Earlier this year, the U.S. Department of Labor reported that it is finding “unacceptably high numbers of [wage and hour] violations in the oil and gas industry,” and “pattern of industry employers failing to pay workers legally required overtime.” Common violations include: the mistaken classification of salaried employees as exempt; not properly calculating employees’ regular … Continue reading Oil & Gas: Long, long days deserve fair pay, including overtime calculated the lawful way.
Immigration status does not affect an employee’s ability to recover for unpaid wages under the Fair Labor Standards Act (FLSA). Evidence brought forth that would lead a juror to infer that a plaintiff was or is undocumented will likely be excluded, because it is more harmful to the Plaintiff and is not relevant to the … Continue reading Immigration Status Does Not Affect Ability to Recover Unpaid Wages
The National Labor Relations Act (“NLRA”) was enacted in 1935 to “to protect the rights of employees and employers, to encourage collective bargaining, and to curtail certain private sector labor and management practices.” The Federal Arbitration Act (“FAA”) was enacted in 1925 to encourage private dispute resolution through arbitration. Whether two federal statutes can live … Continue reading DOJ Reverses its Position on Class Waiver.
There is a common and recurring misperception among many employees, employers and even attorneys that “salaried” means “exempt” under the Fair Labor Standards Act (“FLSA”) or Ohio wage and hour laws. This is not true. While many exempt employees are salaried, not all salaried employees are exempt. This misunderstanding often results in underpayment of wages … Continue reading To Be or Not to Be . . . exempt. I’m salaried, so I shouldn’t get overtime, right? Sorry, that is wrong.
Whether a worker is classified as an “employee” versus an “independent contractor” has significant ramifications. Indeed, according to the Department of Labor, “[t]he misclassification of employees as independent contractors presents one of the most serious problems facing affected workers, employers and the entire economy.” There are many protections for employees that simply are not available … Continue reading Department of Labor withdraws 2015 and 2016 informal guidance concerning joint employment and independent contractors.

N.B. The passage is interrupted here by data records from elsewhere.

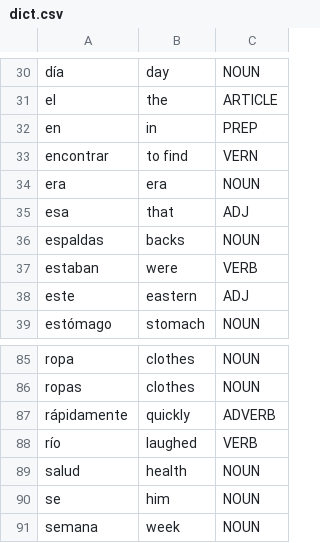
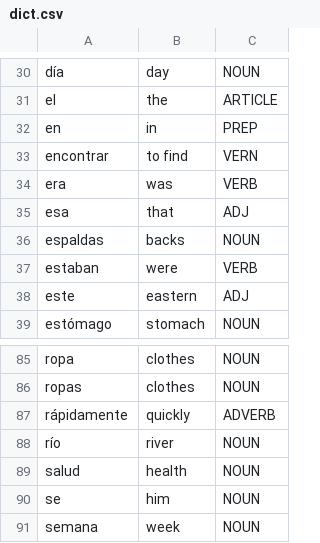
Before and after one commit to classiemilio/GatoConBotas, a CSV file: data/dict.csv, drawn as a sheet; only a part is shown, gaps mark what is left out.

Commit message:
dictionary tweaks
Change-Id: Ia2627febb2340d42c5348b62a02775dda242f117

```diff
--- a/data/dict.csv
+++ b/data/dict.csv
@@ -33,3 +33,3 @@ en,in,PREP
 encontrar,to find,VERN
-era,era,NOUN
+era,was,VERB
 esa,that,ADJ
@@ -87,3 +87,3 @@ ropas,clothes,NOUN
 rápidamente,quickly,ADVERB
-río,laughed,VERB
+río,river,NOUN
 salud,health,NOUN
```
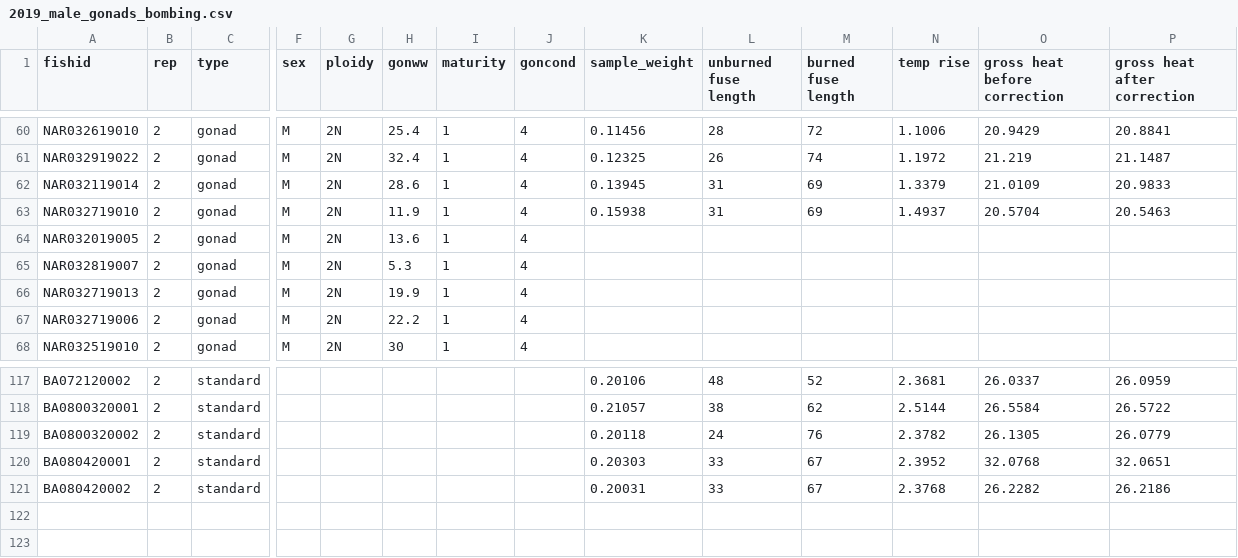
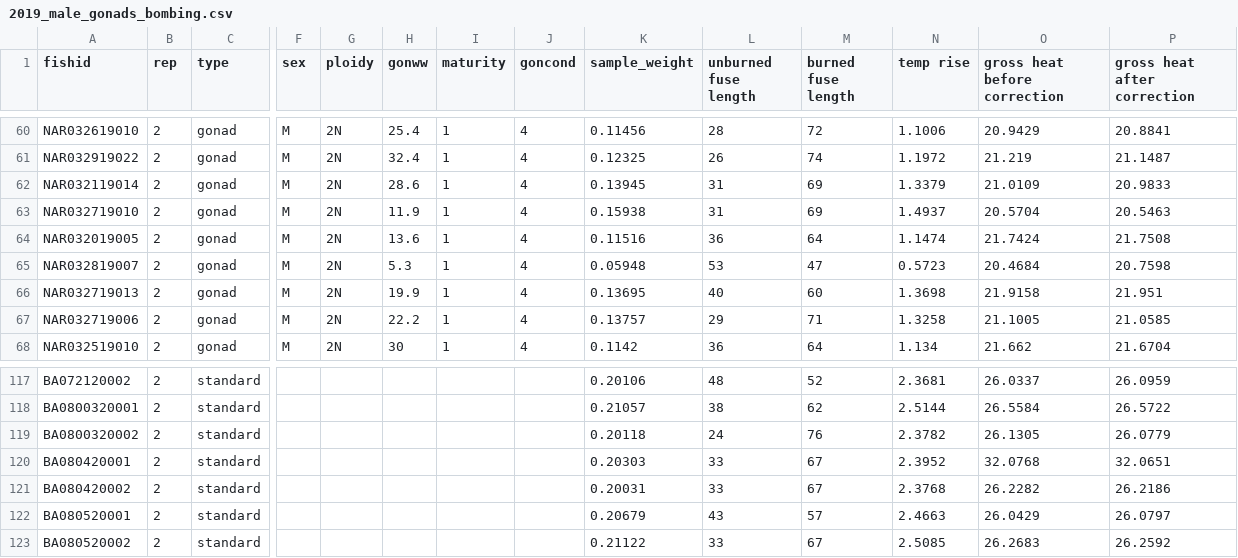
Before and after one commit to collinjfarrell/triploid-walleye-labwork, a CSV file: Data Entry/Calorimetry/Gonads/2019_male_gonads_bombing.csv, drawn as a sheet; only a part is shown, gaps mark what is left out; rows hold the shown columns only; the diff covers the shown part only; the diff names each change by its address in the sheet, - before the commit and + after, or states it on an @@ line.

Commit message:
Update 2019_male_gonads_bombing.csv

```diff
--- a/Data Entry/Calorimetry/Gonads/2019_male_gonads_bombing.csv
+++ b/Data Entry/Calorimetry/Gonads/2019_male_gonads_bombing.csv
-K64 (sample_weight): (empty)
+K64 (sample_weight): 0.11516
-L64 (unburned fuse length): (empty)
+L64 (unburned fuse length): 36
-M64 (burned fuse length): (empty)
+M64 (burned fuse length): 64
-N64 (temp rise): (empty)
+N64 (temp rise): 1.1474
-O64 (gross heat before correction): (empty)
+O64 (gross heat before correction): 21.7424
-P64 (gross heat after correction): (empty)
+P64 (gross heat after correction): 21.7508
-K65 (sample_weight): (empty)
+K65 (sample_weight): 0.05948
-L65 (unburned fuse length): (empty)
+L65 (unburned fuse length): 53
-M65 (burned fuse length): (empty)
+M65 (burned fuse length): 47
-N65 (temp rise): (empty)
+N65 (temp rise): 0.5723
-O65 (gross heat before correction): (empty)
+O65 (gross heat before correction): 20.4684
-P65 (gross heat after correction): (empty)
+P65 (gross heat after correction): 20.7598
-K66 (sample_weight): (empty)
+K66 (sample_weight): 0.13695
-L66 (unburned fuse length): (empty)
+L66 (unburned fuse length): 40
-M66 (burned fuse length): (empty)
+M66 (burned fuse length): 60
-N66 (temp rise): (empty)
+N66 (temp rise): 1.3698
-O66 (gross heat before correction): (empty)
+O66 (gross heat before correction): 21.9158
-P66 (gross heat after correction): (empty)
+P66 (gross heat after correction): 21.951
-K67 (sample_weight): (empty)
+K67 (sample_weight): 0.13757
-L67 (unburned fuse length): (empty)
+L67 (unburned fuse length): 29
-M67 (burned fuse length): (empty)
+M67 (burned fuse length): 71
-N67 (temp rise): (empty)
+N67 (temp rise): 1.3258
-O67 (gross heat before correction): (empty)
+O67 (gross heat before correction): 21.1005
-P67 (gross heat after correction): (empty)
+P67 (gross heat after correction): 21.0585
-K68 (sample_weight): (empty)
+K68 (sample_weight): 0.1142
-L68 (unburned fuse length): (empty)
+L68 (unburned fuse length): 36
-M68 (burned fuse length): (empty)
+M68 (burned fuse length): 64
-N68 (temp rise): (empty)
+N68 (temp rise): 1.134
-O68 (gross heat before correction): (empty)
+O68 (gross heat before correction): 21.662
-P68 (gross heat after correction): (empty)
+P68 (gross heat after correction): 21.6704
+row 122: BA080520001 | 2 | standard |  |  |  |  |  | 0.20679 | 43 | 57 | 2.4663 | 26.0429 | 26.0797
+row 123: BA080520002 | 2 | standard |  |  |  |  |  | 0.21122 | 33 | 67 | 2.5085 | 26.2683 | 26.2592
```
Also changed, not shown: 18 edited cells elsewhere in this file.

Lunch breaks are an essential part of most employees’ work days. However, many employers do not properly compensate employees for this time. When a lunch break becomes interrupted for any job-related duty, no matter how short the interruption lasts, the employee must be paid for the entire lunch break. Although the Fair Labor Standards Act … Continue reading Automatic deductions for meal breaks and the law – what you need to know.
The misclassification of employees is both against the law and damaging to the employee and employer. Employees lose significant wages when they are misclassified, while employers are confronted with large class action lawsuits and potentially hefty monetary judgments awarded against them. Generally, the Fair Labor Standards Act (“FLSA”) requires an employer to pay employees the … Continue reading The Pitfalls of Employee Misclassification
An often difficult issue for employers is whether meal breaks for non-exempt employees under the Fair Labor Standards Act (“FLSA”) count as compensable hours worked. Generally, the FLSA regulations state meal breaks do not count as hours worked when an employee is “completely relieved from duty for the purposes of eating regular meals.” 29 C.F.R. … Continue reading FLSA Test For Meal Break Compensation Clarified
The Environmental Protection Agency (EPA) has recently issued a new Notice of Violation to Volkswagen for some of its vehicles with bigger diesel engines. This new investigation will affect at least 10,000 vehicles. According to the EPA, the “defeat device” software, which reduces the effectiveness of emissions control systems, is now believed to be installed … Continue reading UPDATE with the Volkswagen Recall
In a suit brought against Major League Baseball (MLB) by a group of former minor league players, a California federal court has granted a conditional class certification. The group of former players alleges they were not paid the requisite minimum wage in violation of the Fair Labor Standards Act (FLSA). As a result, the ruling … Continue reading A Homerun for Minor League Baseball Players: Conditional Class Certification Granted